Excerpted data -
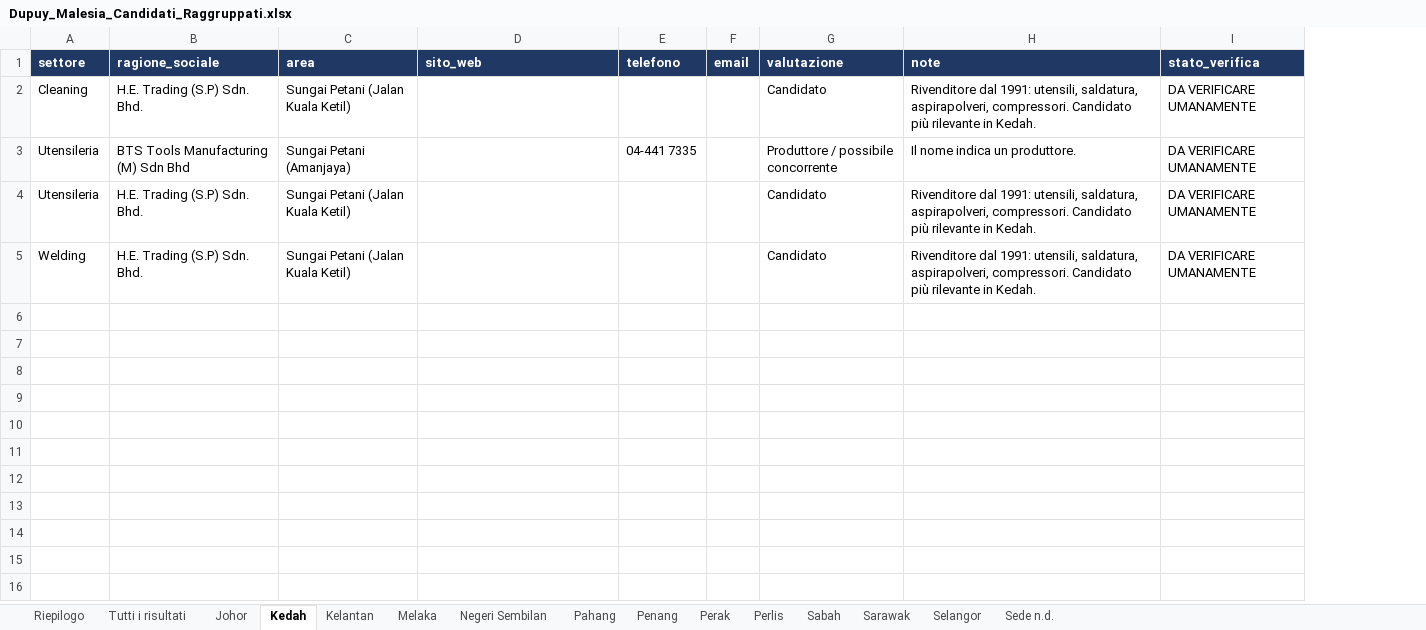
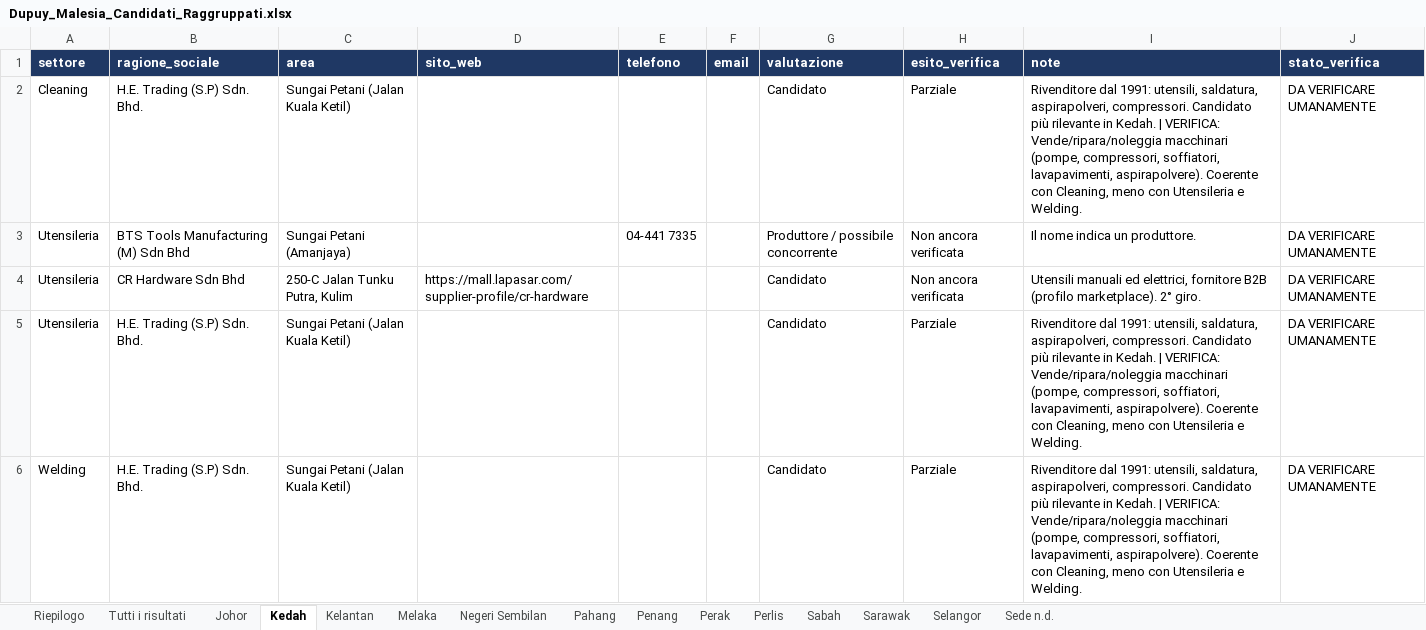
Before and after one commit to rarmentaro1204/malesiazak, an Excel workbook: output/Dupuy_Malesia_Candidati_Raggruppati.xlsx, sheet Kedah, drawn as a sheet; values as stored, in another font and other column widths than the file's, no borders; addresses are those after the commit; the diff names each change by its address in the sheet, - before the commit and + after, or states it on an @@ line.

```diff
--- a/output/Dupuy_Malesia_Candidati_Raggruppati.xlsx (sheet Kedah)
+++ b/output/Dupuy_Malesia_Candidati_Raggruppati.xlsx (sheet Kedah)
+column H (esito_verifica), rows 2-3: Parziale | Non ancora verificata; rows 5-6: Parziale | Parziale
-I2 (note): …in Kedah.
+I2 (note): …in Kedah. | VERIFICA: Vende/ripara/noleggia macchinari (pompe, compressori, soffiatori, lavapavimenti, aspirapolvere). Coerente con Cleaning, meno con Utensileria e Welding.
+row 4: Utensileria | CR Hardware Sdn Bhd | 250-C Jalan Tunku Putra, Kulim | https://mall.lapasar.com/supplier-profile/cr-hardware |  |  | Candidato | Non ancora verificata | Utensili manuali ed elettrici, fornitore B2B (profilo marketplace). 2° giro. | DA VERIFICARE UMANAMENTE
-I5:I6 (note): …in Kedah.
+I5:I6 (note): …in Kedah. | VERIFICA: Vende/ripara/noleggia macchinari (pompe, compressori, soffiatori, lavapavimenti, aspirapolvere). Coerente con Cleaning, meno con Utensileria e Welding.
```
Also changed, not shown: sheet Tutti i risultati, sheet Selangor, sheet Penang, sheet Kelantan, sheet Riepilogo, sheet Perak, 8 more sheets, 1 other file.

Exercise requirements -
Show each line of the material where the word "xlsx" occurs.

Response to the exercise -
Before and after one commit to rarmentaro1204/malesiazak, an Excel workbook: output/Dupuy_Malesia_Candidati_Raggruppati.xlsx, sheet Kedah, drawn as a sheet; values as stored, in another font and other column widths than the file's, no borders; addresses are those after the commit; the diff names each change by its address in the sheet, - before the commit and + after, or states it on an @@ line.
--- a/output/Dupuy_Malesia_Candidati_Raggruppati.xlsx (sheet Kedah)
+++ b/output/Dupuy_Malesia_Candidati_Raggruppati.xlsx (sheet Kedah)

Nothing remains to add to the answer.